4. Pay Bills Before They Are Due
Another method to improve your credit score quickly is to pay your credit card and loan bills before the statement or due date.
Lenders systematically report whether or not you paid by the due date and if you pay early they’ll also report a lower balance-owed—which helps reduce your credit utilization, which helps increase your credit score.
5. Stop Using Just One Credit Card
Most people have a few methods for borrowing money but tend to favour only one or two for paying bills. To increase your credit score, vary how and where you borrow money. Not only will multiple accounts in good standing help improve your credit score, but lenders like to see borrowers who can handle different types of credit accounts and repayments of these accounts.
6. Apply for More Loans
It may seem counter-intuitive, but if you half a year or more before you need to apply for a mortgage, consider opening a few new credit or loan accounts.
This gives you access to more loan money that you don’t need (or use); more access to funds lowers your credit utilization and this helps increase your credit score.
But you need time for the hard hits—when a lender checks your credit score—to ding your score and then climb back up.
7. Ask For a Higher Credit Limit
Another way to reduce credit utilization, and gain points on your score, is to ask your current card providers and lenders for higher credit limits on your current loans.
8. Don’t Cancel Old Credit Accounts

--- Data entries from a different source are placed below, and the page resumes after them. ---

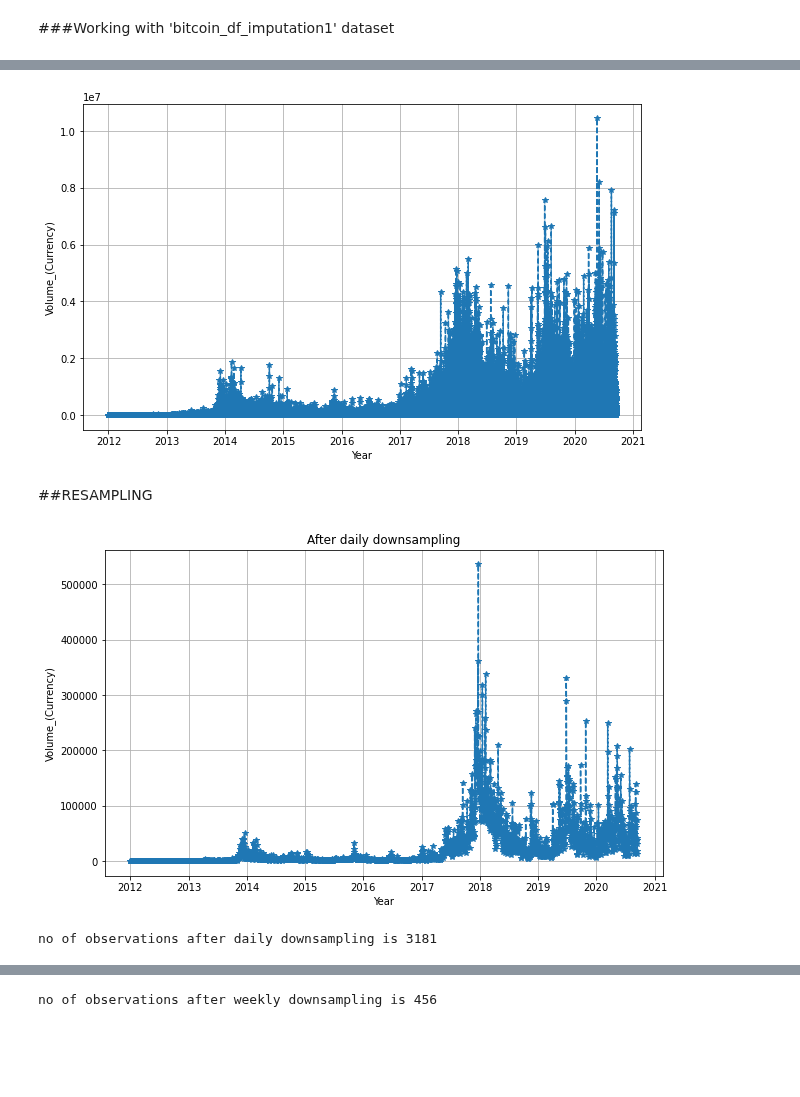
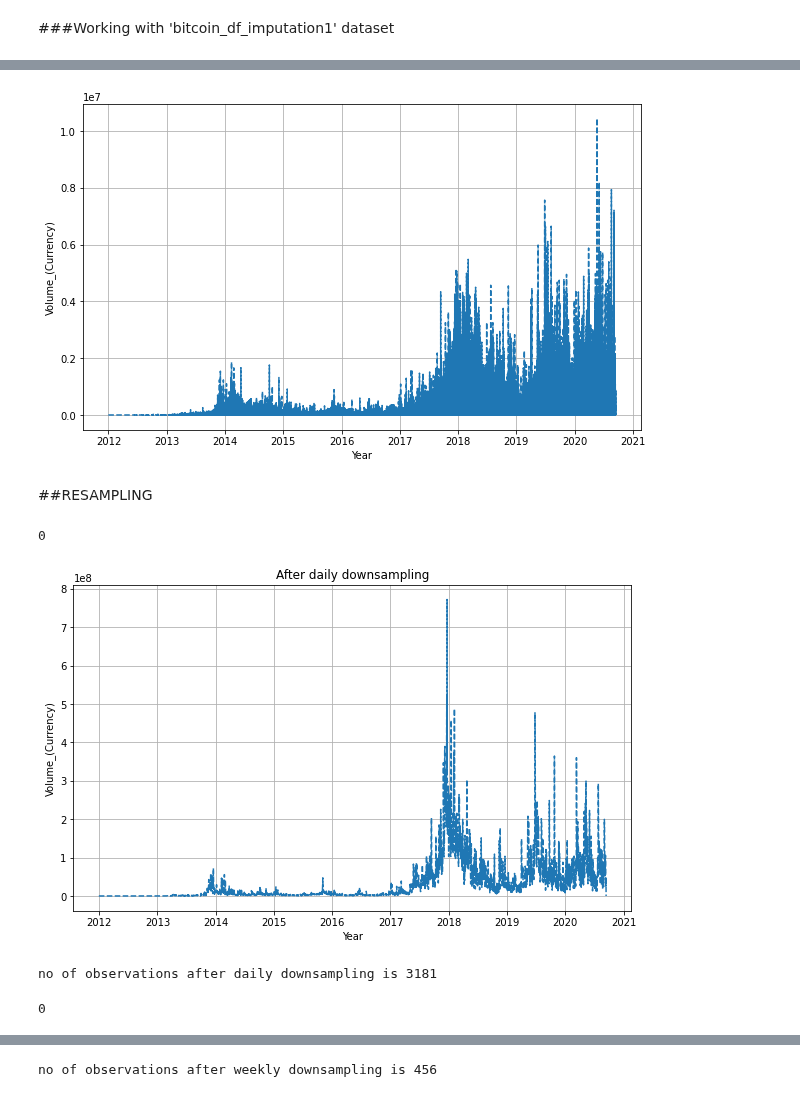
Before and after one commit to HamoyeHQ/05-bitcoin-trading, a Jupyter notebook: Volume_(Currency)_time_series.ipynb, the cells around one changed output, grey strips where cells are left out. Drawn from its saved outputs; the diff is of its cells as text; code cells hidden in the pictures; blank space fills up the shorter version.

Commit message:
made changes to Resampling on  the 'Volume_(Currency)' column

```diff
--- a/Volume_(Currency)_time_series.ipynb
+++ b/Volume_(Currency)_time_series.ipynb
@@ -453,15 +453,20 @@ bitcoin_df_imputation1.head()
 # %%
 # plot to visualize the series using 'volume_(currency)' column
 plt.figure(figsize=(10,6))
-plt.plot(bitcoin_df_imputation1.index, bitcoin_df_imputation1['Volume_(Currency)'], '--', marker='*')
+plt.plot(bitcoin_df_imputation1.index, bitcoin_df_imputation1['Volume_(Currency)'], '--')
 plt.grid()
 plt.xlabel('Year')
 plt.ylabel('Volume_(Currency)')
 plt.show()
 # %% [output]
-[figure, old version]
+[figure, new version]
 # %% [markdown]
 ##RESAMPLING
 # %%
 # downsampling to daily basis
-bitcoin_df_imputation1_daily = bitcoin_df_imputation1.resample('D').mean()
+bitcoin_df_imputation1_daily = bitcoin_df_imputation1.resample('D').sum()
+# %%
+# checking if there is any null values
+bitcoin_df_imputation1_daily.isnull().values.sum()
+# %% [output]
+0
@@ -468,14 +478,14 @@ bitcoin_df_imputation1_daily = bitcoin_df_imputation1.resample('D').mean()
 # %%
 # plot after daily downsampling
 plt.figure(figsize=(10,6))
-plt.plot(bitcoin_df_imputation1_daily.index, bitcoin_df_imputation1_daily['Volume_(Currency)'], '--', marker='*')
+plt.plot(bitcoin_df_imputation1_daily.index, bitcoin_df_imputation1_daily['Volume_(Currency)'], '--')
 plt.grid()
 plt.title('After daily downsampling')
 plt.xlabel('Year')
 plt.ylabel('Volume_(Currency)')
 plt.show()
 # %% [output]
-[figure, old version]
+[figure, new version]
 # %%
 # finding the no of observations/rows
 print('no of observations after daily downsampling is {}'.format(len(bitcoin_df_imputation1_daily)))
@@ -487,3 +497,8 @@ bitcoin_df_imputation1_weekly = bitcoin_df_imputation1.resample('W').mean()
+# %%
+# checking if there is any null values
+bitcoin_df_imputation1_weekly.isnull().values.sum()
+# %% [output]
+0
 # %%
 # plot after weekly downsampling
 plt.figure(figsize=(10,6))
```
Also changed, not shown: parts of 17 cells of this notebook.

Because credit utilization and credit age are two important factors in calculating your credit score, it’s a good idea to avoid cancelling any credit accounts just before applying for a mortgage or loan. These old accounts help to establish a longer average credit history—another part of your credit score calculation.
If you want to cancel a credit card because of an annual fee, consider asking about the options, first. Many credit card providers offer a no-fee version of their cards; switching to this card keeps your credit account intact, but removes the cost of keeping this account.
9. Make Frequent Payments
One quick way to add a few points to your credit score is to reduce balances owing. This means paying attention to statement dates and posting payments before due dates.
By making small, frequent payments — known as micropayments — throughout the month, you can keep your credit card balances down, which goes a long way to keep your credit utilization low. If you can keep your credit utilization low, rather than letting your owed amount build up by the payment date, then your credit score will benefit right away.
10. Engage in a Rapid Rescoring
Lenders typically report payments and amounts owed on a monthly basis. However, you can discuss ‘rapid rescoring’ —a service that lenders can use to make quicker than normal updates on your credit report. Not all lenders will offer this service, but it never hurts to ask.
Although a poor credit score can have a negative impact on your life, it’s not a death sentence. And fortunately, there are many ways you can work at improving your credit score.
Remember, getting approved for a mortgage is already stressful. Knowing your credit score and what’s needed to get a mortgage helps. A better score gives you access to better terms, better rates and larger mortgage loan amounts.
Use the 10 suggestions listed above to improve your credit score and improve your chance of getting a mortgage and buying a home.